When Steve Gladstone coached Brown’s heavyweight crew team from 1982 to 1994, Paul Cooke was one of his varsity oarsmen. This Saturday, the tables will turn as Gladstone returns to Providence as head coach of Yale heavyweight crew, which will take on the Cooke-coached Bears.

It is a poetic opening to the Bulldogs’ spring season, the team’s first under Gladstone since his appointment as head coach last August. While neither Gladstone nor captain Derek Johnson ’11 could predict how the Yale boats would fare over the weekend and through the season, both said the team is well-prepared for competition.

“The squad has really picked up a very strong team ethic and a significant portion of them have been able to put into action a lot of the new mechanics and technique we’re using,” Gladstone said. “I couldn’t be more pleased with where we’re at.”

The team has spent no more than 1 to 2 percent of practice time at race speed, he explained, because it wants to build to top pace for the three most important races of the year: the Eastern Sprints on May 15, the Yale-Harvard Regatta on May 28 and the Intercollegiate Rowing Association National Championship, which starts June 2.

As a result, it is difficult to tell how the Yale boats will match up against Brown’s this weekend, Johnson said, adding that “there’s no question Brown will be fast.”

Still, Johnson said he was confident the team would be competitive thanks to Gladstone’s new training program.

“The most remarkable thing about having Coach Gladstone here at Yale is the change in attitude he’s facilitated across the program,” Johnson said. “Guys from all levels have stepped up their effort and focus this season, and while the rowers are the same and the talent isn’t new, the squad is transitioning nicely to Gladstone’s format.”

Gladstone said he has implemented a substantially different training schedule to past years, which includes a new periodization plan that sequences training components into a program to maximize boat speed over specific distances.

Other members of the team said they were impressed with Gladstone’s efficiency as a coach and agreed with Johnson’s assessment.

Alex Mastroyannis ’11 said the team has adapted to Gladstone’s coaching philosophies and was well-positioned to perform as a result.

“We put complete trust in him, we’re ready to execute,” he said.

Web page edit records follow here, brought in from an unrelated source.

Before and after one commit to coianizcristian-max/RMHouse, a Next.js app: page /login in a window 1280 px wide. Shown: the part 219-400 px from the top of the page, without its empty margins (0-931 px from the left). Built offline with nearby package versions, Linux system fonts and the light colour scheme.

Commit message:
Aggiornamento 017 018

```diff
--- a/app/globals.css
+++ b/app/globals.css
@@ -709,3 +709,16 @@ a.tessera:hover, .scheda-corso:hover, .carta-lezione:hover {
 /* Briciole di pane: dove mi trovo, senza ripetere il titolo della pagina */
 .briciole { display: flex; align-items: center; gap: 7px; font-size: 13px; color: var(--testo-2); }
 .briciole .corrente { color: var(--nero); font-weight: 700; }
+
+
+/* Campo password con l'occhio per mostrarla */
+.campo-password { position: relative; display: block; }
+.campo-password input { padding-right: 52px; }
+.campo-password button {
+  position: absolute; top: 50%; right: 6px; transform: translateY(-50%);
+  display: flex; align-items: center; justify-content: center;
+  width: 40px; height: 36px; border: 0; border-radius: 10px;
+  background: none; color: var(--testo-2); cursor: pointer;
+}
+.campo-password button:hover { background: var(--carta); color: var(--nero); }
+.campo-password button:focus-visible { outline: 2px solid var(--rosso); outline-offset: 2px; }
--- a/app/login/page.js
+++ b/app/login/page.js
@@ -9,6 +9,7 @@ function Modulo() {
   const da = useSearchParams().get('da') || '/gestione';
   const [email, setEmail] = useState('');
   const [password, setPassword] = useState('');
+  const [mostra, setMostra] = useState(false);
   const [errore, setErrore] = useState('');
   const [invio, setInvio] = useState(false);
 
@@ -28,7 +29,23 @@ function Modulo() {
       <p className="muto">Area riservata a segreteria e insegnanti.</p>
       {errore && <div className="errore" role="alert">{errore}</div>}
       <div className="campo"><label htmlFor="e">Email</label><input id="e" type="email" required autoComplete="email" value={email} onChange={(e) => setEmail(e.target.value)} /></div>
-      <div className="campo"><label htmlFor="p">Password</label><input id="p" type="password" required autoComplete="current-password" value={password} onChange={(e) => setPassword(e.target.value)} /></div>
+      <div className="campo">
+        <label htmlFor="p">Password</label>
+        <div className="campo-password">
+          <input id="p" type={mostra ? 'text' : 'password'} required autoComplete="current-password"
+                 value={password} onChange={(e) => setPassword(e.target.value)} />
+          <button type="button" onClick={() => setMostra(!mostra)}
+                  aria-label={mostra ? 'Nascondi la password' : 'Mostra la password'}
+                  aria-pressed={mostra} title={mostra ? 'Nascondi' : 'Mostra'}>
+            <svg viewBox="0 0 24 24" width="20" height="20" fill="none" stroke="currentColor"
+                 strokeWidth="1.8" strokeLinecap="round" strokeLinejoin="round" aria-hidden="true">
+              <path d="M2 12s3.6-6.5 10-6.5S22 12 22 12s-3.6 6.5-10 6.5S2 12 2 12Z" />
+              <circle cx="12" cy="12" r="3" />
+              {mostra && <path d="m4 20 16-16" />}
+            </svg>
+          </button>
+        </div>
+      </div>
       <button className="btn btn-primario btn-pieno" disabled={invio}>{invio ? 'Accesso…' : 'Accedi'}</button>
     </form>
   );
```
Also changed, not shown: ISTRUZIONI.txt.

Yale will field five boats this weekend, with the first varsity eight competing last after three other varsity eights and the freshman eight. This is the team’s first competition since last October’s Head of the Charles regatta, where its championship four and eight finished 11th and 14th, respectively.

Last year, the Bulldogs won three of their five races against Brown. The first varsity eight lost its race by 1.8 seconds.

But the results of this first competition will not necessarily indicate how well the Yale team will perform later in the season, Gladstone said.

“Through the course of the season they will adapt to the higher speeds and become more proficient at race day,” he said. “That being said, there’s nothing more we’d rather do than win all the races.”

Before the championship season begins with the May 15 Eastern Sprints, the team has three other races. Yale will host Dartmouth for the Olympic Axe on April 9, before taking on Columbia and Penn for the Blackwell Cup on April 16 and then competing against Cornell and Princeton for the Carnegie Cup on April 23.

This weekend’s competition against Brown begins with the fourth varsity eight race at 1:15 p.m. Spectators can watch on from the Narragansett Boat Club in Providence, R.I.